WHAT IS REQUIRED:
Output all entries exactly; images excluded.

DATA:
BEGIN
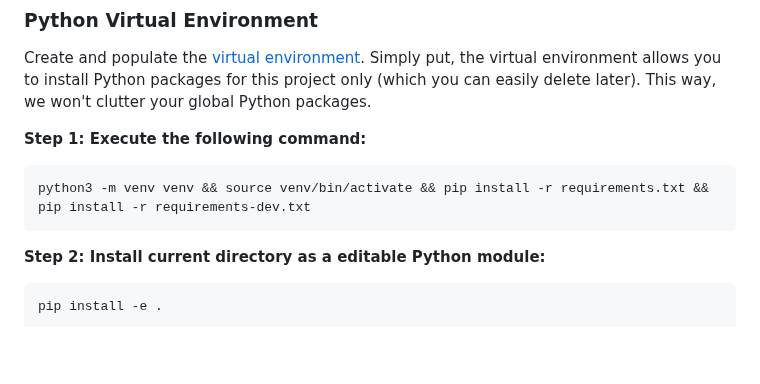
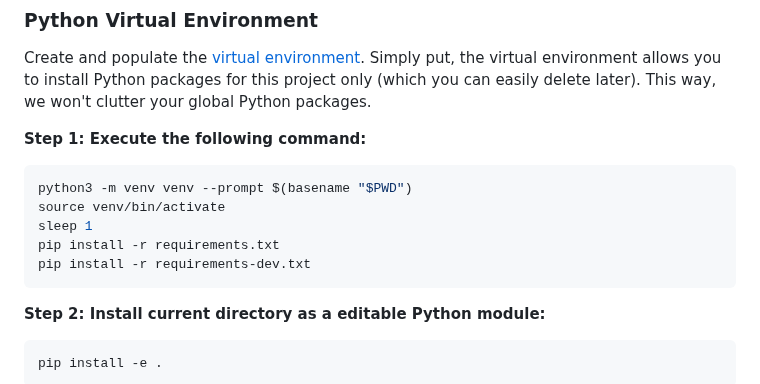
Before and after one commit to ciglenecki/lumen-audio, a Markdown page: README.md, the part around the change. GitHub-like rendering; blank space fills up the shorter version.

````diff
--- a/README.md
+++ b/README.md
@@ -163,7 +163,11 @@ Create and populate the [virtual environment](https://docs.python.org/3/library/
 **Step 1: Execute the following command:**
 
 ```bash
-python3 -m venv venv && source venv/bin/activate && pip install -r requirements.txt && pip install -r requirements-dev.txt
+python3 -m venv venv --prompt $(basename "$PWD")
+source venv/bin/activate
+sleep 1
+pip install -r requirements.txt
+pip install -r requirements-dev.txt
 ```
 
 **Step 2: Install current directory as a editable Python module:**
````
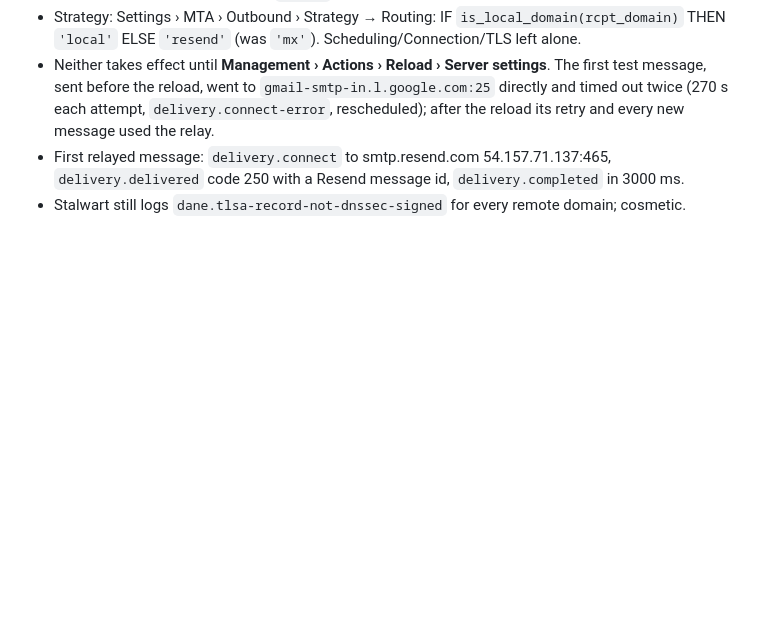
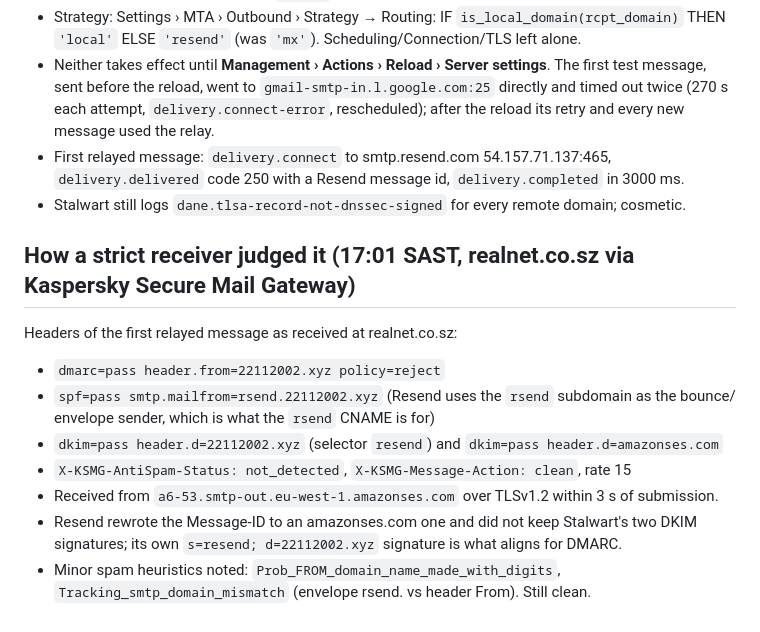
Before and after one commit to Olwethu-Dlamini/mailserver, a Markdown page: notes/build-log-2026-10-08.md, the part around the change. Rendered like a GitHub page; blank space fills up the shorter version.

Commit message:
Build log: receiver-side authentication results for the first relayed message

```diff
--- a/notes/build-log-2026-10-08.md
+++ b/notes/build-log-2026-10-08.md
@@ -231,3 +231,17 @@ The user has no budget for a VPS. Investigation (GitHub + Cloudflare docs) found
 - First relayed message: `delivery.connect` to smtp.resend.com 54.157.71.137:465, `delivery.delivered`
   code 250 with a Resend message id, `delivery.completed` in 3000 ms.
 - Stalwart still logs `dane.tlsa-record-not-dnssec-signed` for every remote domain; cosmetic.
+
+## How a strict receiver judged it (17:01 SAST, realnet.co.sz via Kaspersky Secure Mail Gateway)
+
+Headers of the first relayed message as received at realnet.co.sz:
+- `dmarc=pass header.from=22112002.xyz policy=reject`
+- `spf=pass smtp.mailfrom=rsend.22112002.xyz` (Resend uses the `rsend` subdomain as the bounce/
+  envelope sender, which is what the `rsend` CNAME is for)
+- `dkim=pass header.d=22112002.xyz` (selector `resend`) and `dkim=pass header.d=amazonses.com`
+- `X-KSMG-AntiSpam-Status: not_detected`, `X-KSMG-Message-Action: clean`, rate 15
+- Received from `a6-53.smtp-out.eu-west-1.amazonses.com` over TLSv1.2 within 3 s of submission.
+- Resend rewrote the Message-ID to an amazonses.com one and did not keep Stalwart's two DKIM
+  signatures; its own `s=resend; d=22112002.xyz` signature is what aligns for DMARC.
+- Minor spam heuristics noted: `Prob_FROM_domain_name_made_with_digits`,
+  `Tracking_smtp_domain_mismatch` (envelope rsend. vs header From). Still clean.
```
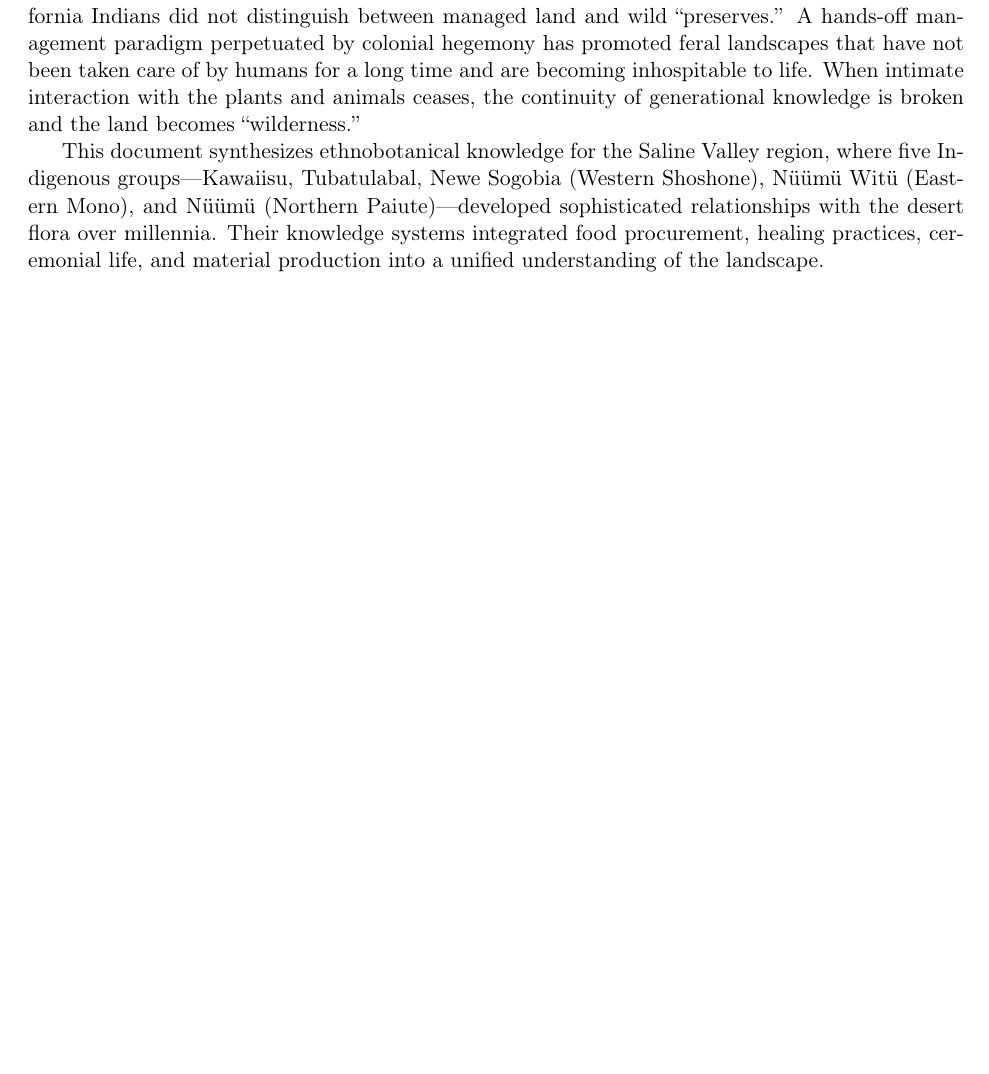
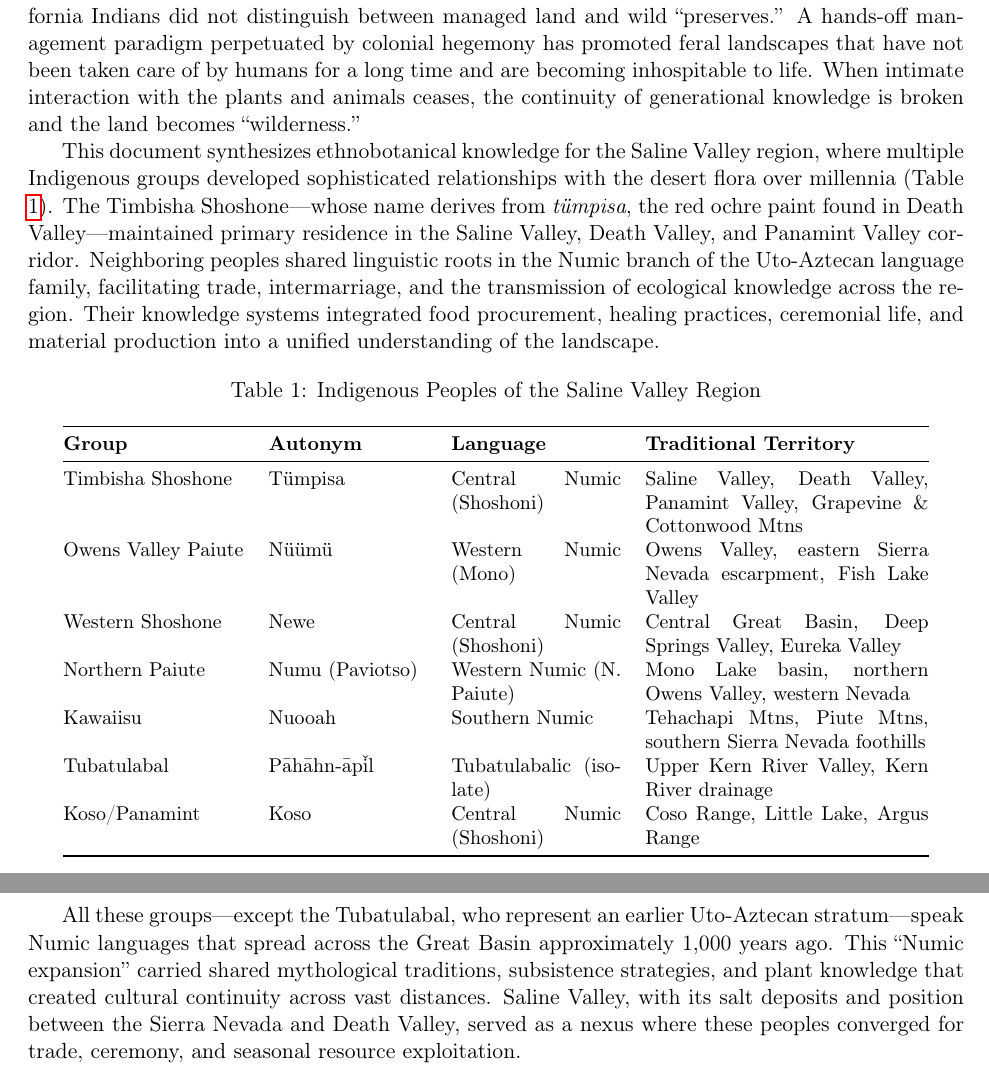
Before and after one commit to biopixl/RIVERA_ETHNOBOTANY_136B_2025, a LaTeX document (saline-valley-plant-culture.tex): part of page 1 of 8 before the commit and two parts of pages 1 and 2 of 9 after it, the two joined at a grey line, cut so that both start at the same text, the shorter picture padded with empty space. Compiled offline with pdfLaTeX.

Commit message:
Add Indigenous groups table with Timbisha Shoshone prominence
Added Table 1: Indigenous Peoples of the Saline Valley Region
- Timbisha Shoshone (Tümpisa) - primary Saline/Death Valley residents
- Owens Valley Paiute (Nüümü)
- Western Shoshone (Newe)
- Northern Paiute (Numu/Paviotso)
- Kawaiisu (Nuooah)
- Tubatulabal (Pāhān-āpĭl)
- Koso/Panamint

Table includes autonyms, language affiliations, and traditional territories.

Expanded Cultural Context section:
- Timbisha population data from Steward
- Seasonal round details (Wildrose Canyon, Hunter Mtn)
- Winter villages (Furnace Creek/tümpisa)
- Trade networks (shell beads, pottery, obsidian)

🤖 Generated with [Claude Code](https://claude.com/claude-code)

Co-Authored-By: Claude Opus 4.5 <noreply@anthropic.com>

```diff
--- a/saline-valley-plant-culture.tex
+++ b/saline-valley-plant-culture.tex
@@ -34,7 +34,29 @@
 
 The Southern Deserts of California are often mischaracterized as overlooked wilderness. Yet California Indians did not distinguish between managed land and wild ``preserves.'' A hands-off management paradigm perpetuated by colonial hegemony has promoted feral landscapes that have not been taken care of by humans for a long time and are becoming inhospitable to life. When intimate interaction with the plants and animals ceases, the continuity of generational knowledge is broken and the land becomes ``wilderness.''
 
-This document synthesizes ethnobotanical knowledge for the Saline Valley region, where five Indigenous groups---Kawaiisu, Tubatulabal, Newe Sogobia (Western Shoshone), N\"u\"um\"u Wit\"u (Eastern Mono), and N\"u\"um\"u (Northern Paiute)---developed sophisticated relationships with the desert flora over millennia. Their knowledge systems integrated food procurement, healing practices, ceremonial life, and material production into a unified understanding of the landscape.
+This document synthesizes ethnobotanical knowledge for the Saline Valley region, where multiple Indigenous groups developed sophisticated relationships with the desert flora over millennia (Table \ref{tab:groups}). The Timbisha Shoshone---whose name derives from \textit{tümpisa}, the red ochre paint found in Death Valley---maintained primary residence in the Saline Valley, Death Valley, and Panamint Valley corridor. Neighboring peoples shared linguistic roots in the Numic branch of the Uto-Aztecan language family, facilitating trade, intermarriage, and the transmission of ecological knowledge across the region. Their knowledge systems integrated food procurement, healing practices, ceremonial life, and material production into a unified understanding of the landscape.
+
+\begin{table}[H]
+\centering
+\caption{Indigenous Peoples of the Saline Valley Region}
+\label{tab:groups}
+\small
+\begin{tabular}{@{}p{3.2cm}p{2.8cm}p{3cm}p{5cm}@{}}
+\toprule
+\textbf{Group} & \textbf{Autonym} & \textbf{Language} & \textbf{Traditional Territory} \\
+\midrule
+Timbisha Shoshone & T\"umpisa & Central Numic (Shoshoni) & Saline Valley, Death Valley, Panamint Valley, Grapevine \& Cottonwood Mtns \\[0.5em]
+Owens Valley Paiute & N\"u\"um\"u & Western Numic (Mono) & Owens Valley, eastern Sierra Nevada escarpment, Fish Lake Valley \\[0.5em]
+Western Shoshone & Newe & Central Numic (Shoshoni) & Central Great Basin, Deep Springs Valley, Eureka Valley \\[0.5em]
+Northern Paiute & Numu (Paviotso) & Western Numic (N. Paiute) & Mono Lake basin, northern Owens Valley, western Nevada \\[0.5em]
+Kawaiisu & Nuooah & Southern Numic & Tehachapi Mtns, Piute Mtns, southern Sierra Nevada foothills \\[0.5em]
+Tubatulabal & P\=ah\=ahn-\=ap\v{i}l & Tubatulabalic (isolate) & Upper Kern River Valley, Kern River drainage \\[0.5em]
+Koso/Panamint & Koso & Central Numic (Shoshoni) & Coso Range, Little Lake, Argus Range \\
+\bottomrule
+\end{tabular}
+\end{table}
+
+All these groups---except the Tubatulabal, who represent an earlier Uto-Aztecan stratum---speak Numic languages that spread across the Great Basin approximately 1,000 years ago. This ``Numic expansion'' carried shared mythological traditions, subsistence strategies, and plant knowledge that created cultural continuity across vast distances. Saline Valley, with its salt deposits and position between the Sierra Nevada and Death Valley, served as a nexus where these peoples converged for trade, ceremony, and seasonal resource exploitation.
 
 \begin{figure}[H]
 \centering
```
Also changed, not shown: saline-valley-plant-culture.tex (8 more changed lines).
END
EXERCISE ANSWER:
Before and after one commit to ciglenecki/lumen-audio, a Markdown page: README.md, the part around the change. GitHub-like rendering; blank space fills up the shorter version.

````diff
--- a/README.md
+++ b/README.md
@@ -163,7 +163,11 @@ Create and populate the [virtual environment](https://docs.python.org/3/library/
 **Step 1: Execute the following command:**
 
 ```bash
-python3 -m venv venv && source venv/bin/activate && pip install -r requirements.txt && pip install -r requirements-dev.txt
+python3 -m venv venv --prompt $(basename "$PWD")
+source venv/bin/activate
+sleep 1
+pip install -r requirements.txt
+pip install -r requirements-dev.txt
 ```
 
 **Step 2: Install current directory as a editable Python module:**
````
Before and after one commit to Olwethu-Dlamini/mailserver, a Markdown page: notes/build-log-2026-10-08.md, the part around the change. Rendered like a GitHub page; blank space fills up the shorter version.

Commit message:
Build log: receiver-side authentication results for the first relayed message

```diff
--- a/notes/build-log-2026-10-08.md
+++ b/notes/build-log-2026-10-08.md
@@ -231,3 +231,17 @@ The user has no budget for a VPS. Investigation (GitHub + Cloudflare docs) found
 - First relayed message: `delivery.connect` to smtp.resend.com 54.157.71.137:465, `delivery.delivered`
   code 250 with a Resend message id, `delivery.completed` in 3000 ms.
 - Stalwart still logs `dane.tlsa-record-not-dnssec-signed` for every remote domain; cosmetic.
+
+## How a strict receiver judged it (17:01 SAST, realnet.co.sz via Kaspersky Secure Mail Gateway)
+
+Headers of the first relayed message as received at realnet.co.sz:
+- `dmarc=pass header.from=22112002.xyz policy=reject`
+- `spf=pass smtp.mailfrom=rsend.22112002.xyz` (Resend uses the `rsend` subdomain as the bounce/
+  envelope sender, which is what the `rsend` CNAME is for)
+- `dkim=pass header.d=22112002.xyz` (selector `resend`) and `dkim=pass header.d=amazonses.com`
+- `X-KSMG-AntiSpam-Status: not_detected`, `X-KSMG-Message-Action: clean`, rate 15
+- Received from `a6-53.smtp-out.eu-west-1.amazonses.com` over TLSv1.2 within 3 s of submission.
+- Resend rewrote the Message-ID to an amazonses.com one and did not keep Stalwart's two DKIM
+  signatures; its own `s=resend; d=22112002.xyz` signature is what aligns for DMARC.
+- Minor spam heuristics noted: `Prob_FROM_domain_name_made_with_digits`,
+  `Tracking_smtp_domain_mismatch` (envelope rsend. vs header From). Still clean.
```
Before and after one commit to biopixl/RIVERA_ETHNOBOTANY_136B_2025, a LaTeX document (saline-valley-plant-culture.tex): part of page 1 of 8 before the commit and two parts of pages 1 and 2 of 9 after it, the two joined at a grey line, cut so that both start at the same text, the shorter picture padded with empty space. Compiled offline with pdfLaTeX.

Commit message:
Add Indigenous groups table with Timbisha Shoshone prominence
Added Table 1: Indigenous Peoples of the Saline Valley Region
- Timbisha Shoshone (Tümpisa) - primary Saline/Death Valley residents
- Owens Valley Paiute (Nüümü)
- Western Shoshone (Newe)
- Northern Paiute (Numu/Paviotso)
- Kawaiisu (Nuooah)
- Tubatulabal (Pāhān-āpĭl)
- Koso/Panamint

Table includes autonyms, language affiliations, and traditional territories.

Expanded Cultural Context section:
- Timbisha population data from Steward
- Seasonal round details (Wildrose Canyon, Hunter Mtn)
- Winter villages (Furnace Creek/tümpisa)
- Trade networks (shell beads, pottery, obsidian)

🤖 Generated with [Claude Code](https://claude.com/claude-code)

Co-Authored-By: Claude Opus 4.5 <noreply@anthropic.com>

```diff
--- a/saline-valley-plant-culture.tex
+++ b/saline-valley-plant-culture.tex
@@ -34,7 +34,29 @@
 
 The Southern Deserts of California are often mischaracterized as overlooked wilderness. Yet California Indians did not distinguish between managed land and wild ``preserves.'' A hands-off management paradigm perpetuated by colonial hegemony has promoted feral landscapes that have not been taken care of by humans for a long time and are becoming inhospitable to life. When intimate interaction with the plants and animals ceases, the continuity of generational knowledge is broken and the land becomes ``wilderness.''
 
-This document synthesizes ethnobotanical knowledge for the Saline Valley region, where five Indigenous groups---Kawaiisu, Tubatulabal, Newe Sogobia (Western Shoshone), N\"u\"um\"u Wit\"u (Eastern Mono), and N\"u\"um\"u (Northern Paiute)---developed sophisticated relationships with the desert flora over millennia. Their knowledge systems integrated food procurement, healing practices, ceremonial life, and material production into a unified understanding of the landscape.
+This document synthesizes ethnobotanical knowledge for the Saline Valley region, where multiple Indigenous groups developed sophisticated relationships with the desert flora over millennia (Table \ref{tab:groups}). The Timbisha Shoshone---whose name derives from \textit{tümpisa}, the red ochre paint found in Death Valley---maintained primary residence in the Saline Valley, Death Valley, and Panamint Valley corridor. Neighboring peoples shared linguistic roots in the Numic branch of the Uto-Aztecan language family, facilitating trade, intermarriage, and the transmission of ecological knowledge across the region. Their knowledge systems integrated food procurement, healing practices, ceremonial life, and material production into a unified understanding of the landscape.
+
+\begin{table}[H]
+\centering
+\caption{Indigenous Peoples of the Saline Valley Region}
+\label{tab:groups}
+\small
+\begin{tabular}{@{}p{3.2cm}p{2.8cm}p{3cm}p{5cm}@{}}
+\toprule
+\textbf{Group} & \textbf{Autonym} & \textbf{Language} & \textbf{Traditional Territory} \\
+\midrule
+Timbisha Shoshone & T\"umpisa & Central Numic (Shoshoni) & Saline Valley, Death Valley, Panamint Valley, Grapevine \& Cottonwood Mtns \\[0.5em]
+Owens Valley Paiute & N\"u\"um\"u & Western Numic (Mono) & Owens Valley, eastern Sierra Nevada escarpment, Fish Lake Valley \\[0.5em]
+Western Shoshone & Newe & Central Numic (Shoshoni) & Central Great Basin, Deep Springs Valley, Eureka Valley \\[0.5em]
+Northern Paiute & Numu (Paviotso) & Western Numic (N. Paiute) & Mono Lake basin, northern Owens Valley, western Nevada \\[0.5em]
+Kawaiisu & Nuooah & Southern Numic & Tehachapi Mtns, Piute Mtns, southern Sierra Nevada foothills \\[0.5em]
+Tubatulabal & P\=ah\=ahn-\=ap\v{i}l & Tubatulabalic (isolate) & Upper Kern River Valley, Kern River drainage \\[0.5em]
+Koso/Panamint & Koso & Central Numic (Shoshoni) & Coso Range, Little Lake, Argus Range \\
+\bottomrule
+\end{tabular}
+\end{table}
+
+All these groups---except the Tubatulabal, who represent an earlier Uto-Aztecan stratum---speak Numic languages that spread across the Great Basin approximately 1,000 years ago. This ``Numic expansion'' carried shared mythological traditions, subsistence strategies, and plant knowledge that created cultural continuity across vast distances. Saline Valley, with its salt deposits and position between the Sierra Nevada and Death Valley, served as a nexus where these peoples converged for trade, ceremony, and seasonal resource exploitation.
 
 \begin{figure}[H]
 \centering
```
Also changed, not shown: saline-valley-plant-culture.tex (8 more changed lines).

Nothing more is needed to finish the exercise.